Find the word "clock" in the listing, and copy out each line where it turns up.

● ● ●

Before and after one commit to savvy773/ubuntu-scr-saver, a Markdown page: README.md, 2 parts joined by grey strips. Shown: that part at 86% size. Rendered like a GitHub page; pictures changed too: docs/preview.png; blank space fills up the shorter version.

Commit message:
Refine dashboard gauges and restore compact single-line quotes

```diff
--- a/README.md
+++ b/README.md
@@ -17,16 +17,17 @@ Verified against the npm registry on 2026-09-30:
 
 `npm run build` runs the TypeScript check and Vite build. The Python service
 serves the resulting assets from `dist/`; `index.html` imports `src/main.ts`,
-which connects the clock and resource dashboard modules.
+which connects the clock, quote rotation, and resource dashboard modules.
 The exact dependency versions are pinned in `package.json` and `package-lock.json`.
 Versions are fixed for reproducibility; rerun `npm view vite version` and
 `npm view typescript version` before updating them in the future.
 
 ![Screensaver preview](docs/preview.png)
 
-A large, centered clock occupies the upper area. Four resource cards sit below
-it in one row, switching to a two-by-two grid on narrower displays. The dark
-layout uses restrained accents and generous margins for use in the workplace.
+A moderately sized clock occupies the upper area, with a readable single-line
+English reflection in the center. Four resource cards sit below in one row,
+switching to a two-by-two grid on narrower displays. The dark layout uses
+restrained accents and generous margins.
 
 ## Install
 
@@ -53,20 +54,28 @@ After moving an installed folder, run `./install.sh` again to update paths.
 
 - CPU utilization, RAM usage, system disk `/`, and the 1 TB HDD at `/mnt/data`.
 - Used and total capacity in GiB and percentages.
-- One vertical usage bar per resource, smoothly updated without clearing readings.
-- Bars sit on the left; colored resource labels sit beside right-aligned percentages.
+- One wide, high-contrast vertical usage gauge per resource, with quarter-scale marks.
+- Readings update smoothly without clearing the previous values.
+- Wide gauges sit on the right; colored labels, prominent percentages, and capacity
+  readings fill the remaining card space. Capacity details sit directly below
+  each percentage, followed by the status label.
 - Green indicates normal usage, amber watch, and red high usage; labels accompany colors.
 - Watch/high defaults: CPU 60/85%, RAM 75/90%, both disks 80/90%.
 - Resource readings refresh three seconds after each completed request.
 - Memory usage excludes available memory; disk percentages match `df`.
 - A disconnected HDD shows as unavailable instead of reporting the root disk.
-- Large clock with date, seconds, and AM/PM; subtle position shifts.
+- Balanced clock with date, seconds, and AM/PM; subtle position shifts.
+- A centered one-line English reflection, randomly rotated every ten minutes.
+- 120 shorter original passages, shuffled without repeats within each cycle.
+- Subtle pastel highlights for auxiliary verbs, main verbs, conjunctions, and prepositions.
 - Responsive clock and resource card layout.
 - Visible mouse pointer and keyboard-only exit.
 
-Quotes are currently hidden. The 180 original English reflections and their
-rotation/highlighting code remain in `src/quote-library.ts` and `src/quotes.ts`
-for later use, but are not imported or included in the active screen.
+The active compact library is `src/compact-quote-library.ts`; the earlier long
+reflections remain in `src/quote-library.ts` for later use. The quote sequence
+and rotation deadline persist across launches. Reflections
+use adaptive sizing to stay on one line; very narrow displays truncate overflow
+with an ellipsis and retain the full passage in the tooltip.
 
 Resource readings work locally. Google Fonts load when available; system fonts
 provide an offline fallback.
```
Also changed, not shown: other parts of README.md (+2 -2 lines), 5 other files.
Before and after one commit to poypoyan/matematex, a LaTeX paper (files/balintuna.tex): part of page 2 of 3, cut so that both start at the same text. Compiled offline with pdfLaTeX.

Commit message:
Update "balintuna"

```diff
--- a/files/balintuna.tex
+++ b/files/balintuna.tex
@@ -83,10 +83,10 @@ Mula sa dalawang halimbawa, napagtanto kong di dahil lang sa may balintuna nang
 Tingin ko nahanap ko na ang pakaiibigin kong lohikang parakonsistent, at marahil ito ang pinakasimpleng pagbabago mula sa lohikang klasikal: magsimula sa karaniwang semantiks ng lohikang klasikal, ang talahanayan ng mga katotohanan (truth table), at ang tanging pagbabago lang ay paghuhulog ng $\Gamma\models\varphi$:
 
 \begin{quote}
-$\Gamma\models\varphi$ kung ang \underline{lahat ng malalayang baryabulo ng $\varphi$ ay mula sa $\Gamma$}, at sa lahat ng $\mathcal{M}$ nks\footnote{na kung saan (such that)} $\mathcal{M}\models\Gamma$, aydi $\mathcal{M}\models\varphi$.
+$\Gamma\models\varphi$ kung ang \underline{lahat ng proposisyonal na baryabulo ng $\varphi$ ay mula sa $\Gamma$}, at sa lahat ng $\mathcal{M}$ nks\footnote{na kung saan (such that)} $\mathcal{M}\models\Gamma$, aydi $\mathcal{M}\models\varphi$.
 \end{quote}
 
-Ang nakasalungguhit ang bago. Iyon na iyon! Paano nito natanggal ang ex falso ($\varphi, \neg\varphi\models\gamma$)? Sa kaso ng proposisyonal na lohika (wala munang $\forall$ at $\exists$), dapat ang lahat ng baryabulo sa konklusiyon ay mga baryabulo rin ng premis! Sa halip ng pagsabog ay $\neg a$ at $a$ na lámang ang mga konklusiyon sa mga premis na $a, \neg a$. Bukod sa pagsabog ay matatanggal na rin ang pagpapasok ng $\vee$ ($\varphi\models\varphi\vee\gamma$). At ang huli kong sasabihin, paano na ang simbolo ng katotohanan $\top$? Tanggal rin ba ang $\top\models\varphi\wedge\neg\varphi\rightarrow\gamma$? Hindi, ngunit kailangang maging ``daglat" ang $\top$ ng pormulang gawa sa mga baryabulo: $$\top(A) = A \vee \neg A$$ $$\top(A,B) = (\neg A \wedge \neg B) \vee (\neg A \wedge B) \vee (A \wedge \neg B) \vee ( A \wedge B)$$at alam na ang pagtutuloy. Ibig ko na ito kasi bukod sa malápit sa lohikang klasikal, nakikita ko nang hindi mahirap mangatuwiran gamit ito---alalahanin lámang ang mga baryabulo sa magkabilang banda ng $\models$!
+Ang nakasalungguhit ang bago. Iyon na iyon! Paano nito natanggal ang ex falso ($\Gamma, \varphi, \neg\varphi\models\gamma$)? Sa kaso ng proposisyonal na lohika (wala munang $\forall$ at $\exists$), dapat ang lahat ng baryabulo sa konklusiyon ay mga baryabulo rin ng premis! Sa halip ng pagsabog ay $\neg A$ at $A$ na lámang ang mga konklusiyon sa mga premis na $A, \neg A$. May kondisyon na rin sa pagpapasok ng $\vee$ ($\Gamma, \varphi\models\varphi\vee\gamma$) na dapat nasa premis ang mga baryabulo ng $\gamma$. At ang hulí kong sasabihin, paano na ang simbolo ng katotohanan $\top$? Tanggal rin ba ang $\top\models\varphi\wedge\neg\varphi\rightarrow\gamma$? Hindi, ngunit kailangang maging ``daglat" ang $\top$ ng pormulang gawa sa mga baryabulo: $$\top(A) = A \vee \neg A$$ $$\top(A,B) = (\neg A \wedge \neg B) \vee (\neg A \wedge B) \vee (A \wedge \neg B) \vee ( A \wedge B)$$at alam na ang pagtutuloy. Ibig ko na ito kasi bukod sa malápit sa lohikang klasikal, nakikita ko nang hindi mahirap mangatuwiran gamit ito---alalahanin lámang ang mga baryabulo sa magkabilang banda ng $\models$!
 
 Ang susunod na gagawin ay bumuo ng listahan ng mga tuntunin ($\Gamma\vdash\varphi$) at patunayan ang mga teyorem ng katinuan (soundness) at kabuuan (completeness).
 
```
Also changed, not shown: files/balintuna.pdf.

● ● ●

*Answer for this exercise*.
-which connects the clock and resource dashboard modules.
+which connects the clock, quote rotation, and resource dashboard modules.
-A large, centered clock occupies the upper area. Four resource cards sit below
+A moderately sized clock occupies the upper area, with a readable single-line
-- Large clock with date, seconds, and AM/PM; subtle position shifts.
+- Balanced clock with date, seconds, and AM/PM; subtle position shifts.
 - Responsive clock and resource card layout.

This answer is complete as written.